◆ DESCRIPTION OF THE TASK
Copy, word for word, the opening line of the data and each line after it until the line that contains "-# Initialize EasyOCR reader and YOLO models", which is included. Leave the pictures out.

◆ Records drawn from a dataset
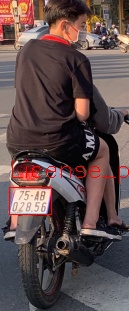
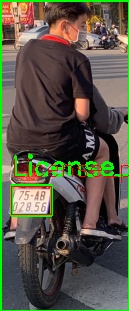
Update code

Changed region(s): [[0.0, 0.0, 1.0, 1.0]]

diff --git a/DetectImage.py b/DetectImage.py
@@ -1,121 +1,150 @@
-import os
 import cv2
+import os
+os.environ["KMP_DUPLICATE_LIB_OK"] = "TRUE"
 from ultralytics import YOLO
+from datetime import datetime
 import easyocr
+import uuid
 
-# Initialize EasyOCR reader and YOLO models
-reader = easyocr.Reader(['en'])
+# Initialize EasyOCR reader
+reader = easyocr.Reader(['en'])  # You can specify multiple languages if needed
+
+def license_complies_format(text):
+    # Implement your logic to check if the license plate text complies with the desired format
+    return True
+
+def format_license(text):
+    # Implement your logic to format the license plate text
+    return text
+
+def read_license_plate(license_plate_crop):
+    """
+    Read the license plate text from the given cropped image.
+
+    Args:
+        license_plate_crop (PIL.Image.Image): Cropped image containing the license plate.
+
+    Returns:
+        tuple: Tuple containing the formatted license plate text and its confidence score.
+    """
+    detections = reader.readtext(license_plate_crop)
+
+    for detection in detections:
+        bbox, text, score = detection
+
+        text = text.upper().replace(' ', '')
+
+        if license_complies_format(text):
+            return format_license(text), score
+
+    return None, None
+
+# Load the YOLO models
+rider_model = YOLO("helmet_detector2.pt")  # Model for detecting helmets
 helmet_model = YOLO("helmet_detector.pt")  # Model for detecting helmets
-license_plate_model = YOLO("license_plate_detector.pt")  # Model for detecting license plates
-person_model = YOLO("yolov8n.pt")  # Model to detect people (for getting full person and bike)
 
 # Output folder for saved images
 output_folder = "output_images"
 os.makedirs(output_folder, exist_ok=True)
 
-def extract_license_text(crop_img):
-    """
-    Extracts text from the cropped license plate image using EasyOCR.
-    """
-    detections = reader.readtext(crop_img)
-    if not detections:
-        print("No text detected in the license plate region.")
-        return None
-
-    for bbox, text, score in detections:
-        text = text.upper().replace(" ", "")
-        print(f"Detected text: {text} with score {score}")
-        if len(text) >= 5:  # Example condition for a valid license plate format
-            return text
-    return None
-
 # Load the target image
-image_path = "test6.jpg"  # Replace with the path to your image
+image_path = "test5.jpg"  # Replace with the path to your image
 frame = cv2.imread(image_path)
 
 # Check if the image was loaded successfully
 if frame is None:
     print(f"Error: Image at {image_path} could not be loaded.")
 else:
-    # Detect people in the image using the person model
-    person_results = person_model(frame)
-    save_with_license = False  # Flag to check if a no-helmet person is found
-    license_text_for_save = "having_helmet"  # Default name if everyone has helmets
+    # Detect riders in the image
+    max_width = 1080
+    max_height = 680
+    height, width = frame.shape[:2]
+    if width > max_width or height > max_height:
+        scaling_factor = min(max_width / width, max_height / height)
+        frame = cv2.resize(frame, None, fx=scaling_factor, fy=scaling_factor, interpolation=cv2.INTER_AREA)
+    
+    detection_results = rider_model(frame)
+    rider_boxes = []
 
-    for result in person_results:
+    for result in detection_results:
         for i in range(len(result.boxes)):
             box = result.boxes.xyxy[i]
             cls = int(result.boxes.cls[i])
             confidence = result.boxes.conf[i]
 
-            if cls == 0 and confidence > 0.5:  # Class 0: Person
-                x1, y1, x2, y2 = map(int, box)
+            # Draw bounding box and label for all detected objects
+            x1, y1, x2, y2 = map(int, box)
+            label = f"{rider_model.names[cls]} {confidence:.2f}"
+            cv2.rectangle(frame, (x1, y1), (x2, y2), (0, 255, 0), 2)
+            cv2.putText(frame, label, (x1, y1 - 10), cv2.FONT_HERSHEY_SIMPLEX, 0.9, (0, 255, 0), 2)
+
+            if confidence > 0.1 and cls == 2:  # Class 2: Motorbike Rider
+                rider_boxes.append((x1, y1, x2, y2))
+
+    print(f"Number of riders detected: {len(rider_boxes)}")
+    print(f"Rider boxes: {rider_boxes}")
+
+    # Dictionary to store rider boxes and their corresponding helmet and license plate
+    rider_info = {}
+
+    for idx, rider_box in enumerate(rider_boxes):
+        print(f"Processing Rider --------- {idx}...")
+        
+        x1, y1, x2, y2 = rider_box
+        rider_crop = frame[y1:y2, x1:x2]
+
+        detection_results = rider_model(rider_crop)
+        helmet_detection_results = helmet_model(rider_crop)
+        
+        helmet_found = False
+        license_plate = None
+
+        for result in detection_results:
+            for i in range(len(result.boxes)):
+                box = result.boxes.xyxy[i]
+                cls = int(result.boxes.cls[i])
+                confidence = result.boxes.conf[i]
+
+                if confidence > 0.1:
+                    bx1, by1, bx2, by2 = map(int, box)
+                    bx1 += x1
+                    by1 += y1
+                    bx2 += x1
+                    by2 += y1
+
+                    if cls == 1:  # Class 1: Helmet
+                        helmet_found = True
+                    elif cls == 0:  # Class 0: License Plate
+                        license_plate = (bx1, by1, bx2, by2)
+                        
+        # Check again with another model
+        for result in helmet_detection_results:
+            for i in range(len(result.boxes)):
+                box = result.boxes.xyxy[i]
+                cls = int(result.boxes.cls[i])
+                confidence = result.boxes.conf[i]
+
+                if confidence > 0.1 and cls == 0:
+                    helmet_found = True
+        
+        if license_plate is not None:
+            bx1, by1, bx2, by2 = license_plate
+            license_plate_crop = frame[by1:by2, bx1:bx2]
+
+            rider_info[idx] = {
+                "helmet_found": helmet_found,
+                "license_plate": license_plate,
+                "rider_box": rider_box
+            }
+            
+            if not helmet_found:
+                image_filename = os.path.join(output_folder, f"Rider_{idx}.jpg")
+                print(f"Rider {idx} - Helmet Found: {helmet_found}")
                 
-                # Expand the box horizontally to capture the bike and rider
-                padding_x = 30  # Increase the box size by 10 pixels on each side
-                padding_y = 180  # Increase the box size by 10 pixels on each side
-
-                x1 = max(0, x1 - padding_x)
-                y1 = max(0, y1 - padding_x)
-                x2 = min(frame.shape[1], x2 + padding_y)
-                y2 = min(frame.shape[0], y2 + padding_y)
+                # Save the image with the bounding boxes
+                cv2.imwrite(image_filename, rider_crop)
                 
-                # Crop the region with the expanded area
-                person_roi = frame[y1:y2, x1:x2]
-                print(f"Detected person with expanded region: {x1, y1, x2, y2}")
-
-                # Draw a bounding box around the person
-                cv2.rectangle(frame, (x1, y1), (x2, y2), (105, 105, 105), 1)
-                cv2.putText(frame, "Person", (x1, y1 - 10), cv2.FONT_HERSHEY_SIMPLEX, 0.6, (105, 105, 105), 2)
-
-                # Run helmet detection within the expanded region
-                helmet_results = helmet_model(person_roi)
-                
-                for helmet_result in helmet_results:
-                    for j in range(len(helmet_result.boxes)):
-                        helmet_box = helmet_result.boxes.xyxy[j]
-                        helmet_cls = int(helmet_result.boxes.cls[j])
-                        helmet_conf = helmet_result.boxes.conf[j]
-
-                        hx1, hy1, hx2, hy2 = map(int, helmet_box)
-                        label = "No-Helmet" if helmet_cls == 1 else "Helmet"
-
-                        # Run license plate detection within the expanded region if no helmet
-                        if helmet_cls == 0:  # No helmet detected
-                            cv2.rectangle(frame, (x1 + hx1, y1 + hy1), (x1 + hx2, y1 + hy2), (0, 255, 0), 2)  # Green color in BGR
-                            cv2.putText(frame, label, (x1 + hx1, y1 + hy1 - 10), cv2.FONT_HERSHEY_SIMPLEX, 0.9, (0, 255, 0), 2)
-
-                                                     
-                            save_with_license = True  # We should save based on license plate
-                            license_plate_results = license_plate_model(person_roi)
-
-                            for lp_result in license_plate_results:
-                                if len(lp_result.boxes) > 0:
-                                    # Use the first detected license plate in the person's ROI
-                                    lp_box = lp_result.boxes.xyxy[0]
-                                    lp_x1, lp_y1, lp_x2, lp_y2 = map(int, lp_box)
-
-                                    # Draw bounding box for the detected license plate
-                                    cv2.rectangle(frame, (x1 + lp_x1, y1 + lp_y1), (x1 + lp_x2, y1 + lp_y2), (220,20,60), 2)
-                                    cv2.putText(frame, "License Plate", (x1 + lp_x1, y1 + lp_y1 - 10), cv2.FONT_HERSHEY_SIMPLEX, 0.9, (220,20,60), 2)
-
-                                    # Extract license plate region and read text
-                                    license_plate_roi = person_roi[lp_y1:lp_y2, lp_x1:lp_x2]
-                                    license_text = extract_license_text(license_plate_roi)
-
-                                    if license_text:
-                                        license_text_for_save = license_text  # Update to use license plate text
-
-                        if helmet_cls == 1: 
-                            cv2.rectangle(frame, (x1 + hx1, y1 + hy1), (x1 + hx2, y1 + hy2), (255, 0, 0), 2)
-                            cv2.putText(frame, label, (x1 + hx1, y1 + hy1 - 10), cv2.FONT_HERSHEY_SIMPLEX, 0.9, (255, 0, 0), 2)
-
-    # Show the frame with all drawn boxes for debugging
-    cv2.imshow("Annotated Image", frame)
-    cv2.waitKey(0)  # Wait until a key is pressed
-    cv2.destroyAllWindows()
-
-    # Save the image with the appropriate filename
-    image_filename = os.path.join(output_folder, f"{license_text_for_save}.jpg")
-    cv2.imwrite(image_filename, frame)
-    print(f"Saved image to {image_filename}")
+                # Display the image with the bounding boxes
+                cv2.imshow(f"License Plate of Rider {idx} without Helmet", rider_crop)
+                cv2.waitKey(0)  # Wait until a key is pressed
+                cv2.destroyAllWindows()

◆ RESULT OF THIS TASK
Update code

Changed region(s): [[0.0, 0.0, 1.0, 1.0]]

diff --git a/DetectImage.py b/DetectImage.py
@@ -1,121 +1,150 @@
-import os
 import cv2
+import os
+os.environ["KMP_DUPLICATE_LIB_OK"] = "TRUE"
 from ultralytics import YOLO
+from datetime import datetime
 import easyocr
+import uuid
 
-# Initialize EasyOCR reader and YOLO models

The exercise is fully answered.